My lips were wet, my throat was cold,
My garments all were dank;
Sure I had drunken in my dreams,
And still my body drank.
Poseidon was the god of the sea in ancient Greek mythology, and his Roman name is Neptune. In Japan, there are myths of kappas, mischievous water spirits. Kappas have webbed feet and hands, a turtle shell, and scaly skin. They carry water in a hole in the top of their heads! ▶
◀ Imagine that all the water on Earth equals 100 gallons:
97 gallons would be ocean water.
2 gallons would be ice.
0.8 of a gallon would be groundwater.
That leaves only 0.2 of a gallon for all the rivers, lakes, wetlands, and clouds (water vapor) on Earth! (These numbers are approximate.)
Check It Out!
Water can exist in three states—solid, liquid, and gas. Can you spot each of those phases in this photo of Earth?
Solid water is ice, including the frozen, white caps at the top and bottom of the world. Blue oceans, lakes, and seas contain liquid water. White, swirling clouds are made of water vapor, a gas.
Even microscopic life needs water to survive. Many one-celled organisms thrive in wet areas, such as ponds. They are basically floating bags of water, some with tiny hairs or tails for swimming. Their cell walls hold in their innards. The innards are light-sensitive and contain digested bits of food and genetic material. ▶
The biggest ocean isn’t the Pacific. It’s all of Earth’s oceans combined, including the Pacific, Atlantic, Indian, Arctic, and Antarctic. They flow into each other as they swirl around the continents, forming one huge body of water. About three-fourths of Earth’s surface is covered with water or ice.
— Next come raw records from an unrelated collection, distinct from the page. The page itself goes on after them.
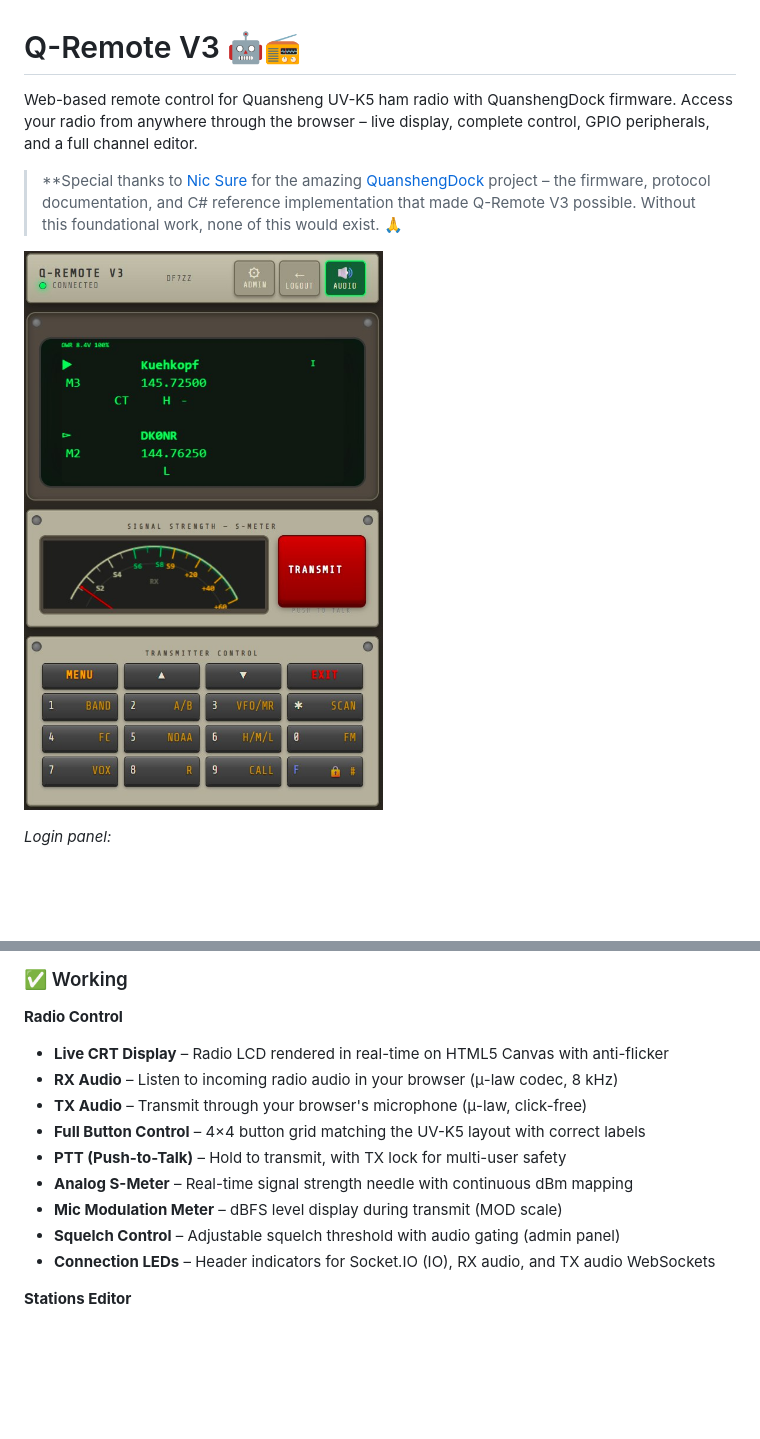
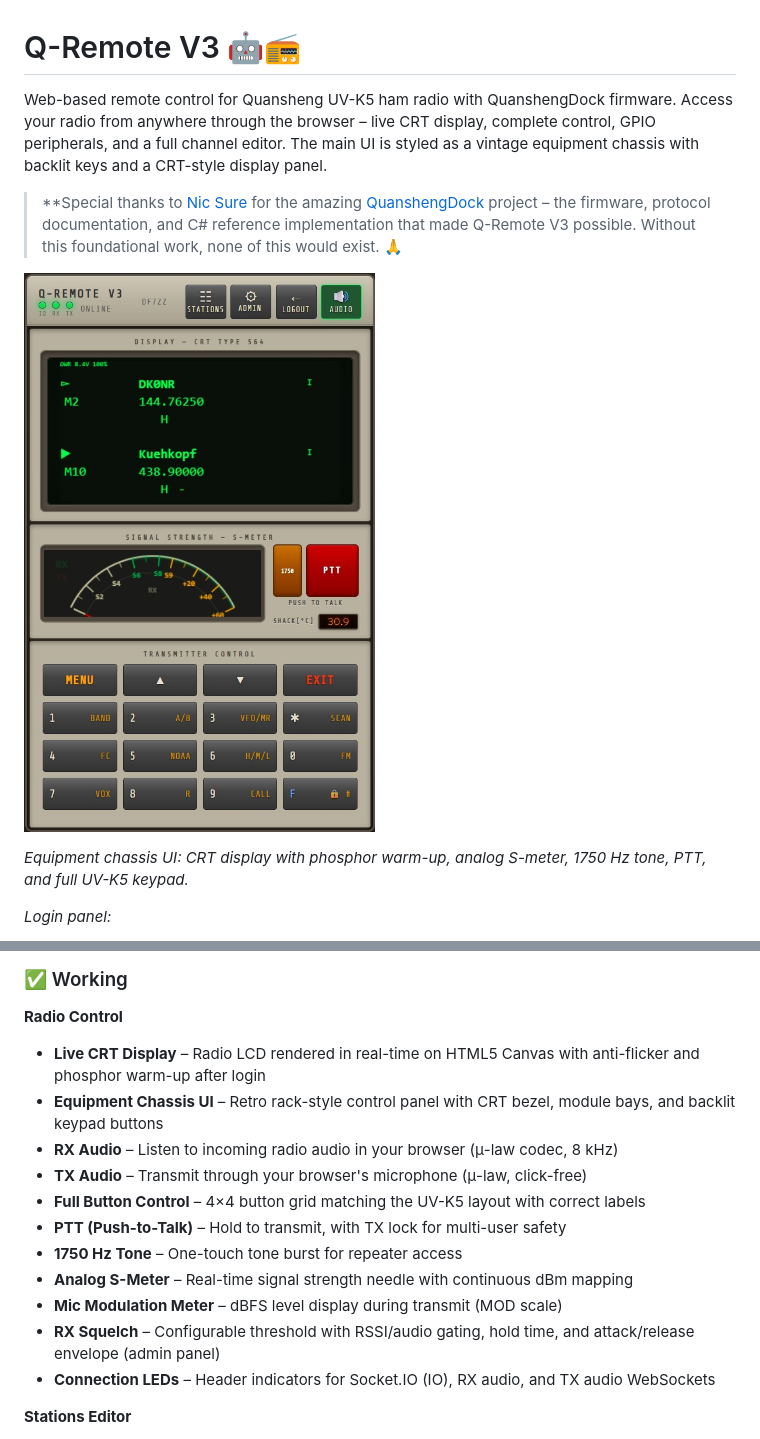
Before and after one commit to 3DFabrik/q-remote-v3, a Markdown page: README.md, 2 parts joined by grey strips. GitHub-like rendering; pictures changed too: docs/screenshot.jpg; blank space fills up the shorter version.

Commit message:
Update README and main UI screenshot.
Replace docs/screenshot.jpg with the current equipment chassis UI and document CRT warm-up, backlit keypad, 1750 Hz tone, and RX squelch features.

```diff
--- a/README.md
+++ b/README.md
@@ -1,10 +1,12 @@
 # Q-Remote V3 🤖📻
 
-Web-based remote control for Quansheng UV-K5 ham radio with QuanshengDock firmware. Access your radio from anywhere through the browser – live display, complete control, GPIO peripherals, and a full channel editor.
+Web-based remote control for Quansheng UV-K5 ham radio with QuanshengDock firmware. Access your radio from anywhere through the browser – live CRT display, complete control, GPIO peripherals, and a full channel editor. The main UI is styled as a vintage equipment chassis with backlit keys and a CRT-style display panel.
 
 > **Special thanks to [Nic Sure](https://github.com/nicsure) for the amazing [QuanshengDock](https://github.com/nicsure/QuanshengDock) project – the firmware, protocol documentation, and C# reference implementation that made Q-Remote V3 possible. Without this foundational work, none of this would exist. 🙏
 
-![Q-Remote V3 Screenshot](docs/screenshot.jpg)
+![Q-Remote V3 – main control panel with CRT display, S-meter, and transmitter keypad](docs/screenshot.jpg)
+
+*Equipment chassis UI: CRT display with phosphor warm-up, analog S-meter, 1750 Hz tone, PTT, and full UV-K5 keypad.*
 
 *Login panel:*
 
@@ -27,14 +29,16 @@ Web-based remote control for Quansheng UV-K5 ham radio with QuanshengDock firmwa
 ### ✅ Working
 
 **Radio Control**
-- **Live CRT Display** – Radio LCD rendered in real-time on HTML5 Canvas with anti-flicker
+- **Live CRT Display** – Radio LCD rendered in real-time on HTML5 Canvas with anti-flicker and phosphor warm-up after login
+- **Equipment Chassis UI** – Retro rack-style control panel with CRT bezel, module bays, and backlit keypad buttons
 - **RX Audio** – Listen to incoming radio audio in your browser (μ-law codec, 8 kHz)
 - **TX Audio** – Transmit through your browser's microphone (μ-law, click-free)
 - **Full Button Control** – 4×4 button grid matching the UV-K5 layout with correct labels
 - **PTT (Push-to-Talk)** – Hold to transmit, with TX lock for multi-user safety
+- **1750 Hz Tone** – One-touch tone burst for repeater access
 - **Analog S-Meter** – Real-time signal strength needle with continuous dBm mapping
 - **Mic Modulation Meter** – dBFS level display during transmit (MOD scale)
-- **Squelch Control** – Adjustable squelch threshold with audio gating (admin panel)
+- **RX Squelch** – Configurable threshold with RSSI/audio gating, hold time, and attack/release envelope (admin panel)
 - **Connection LEDs** – Header indicators for Socket.IO (IO), RX audio, and TX audio WebSockets
 
 **Stations Editor**
```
◀ How do tall trees move nutrient-rich water from their roots to their tops? After all, the trip can involve going up several stories against the force of gravity! Trees have very long, thin phloems, or tubes. Water rises in these tiny tubes through a process called capillary action. How can you see capillary action in action? Set the stem of a carnation flower in colored water overnight. To make colored water, add a few drops of red or blue food coloring to a glass of water.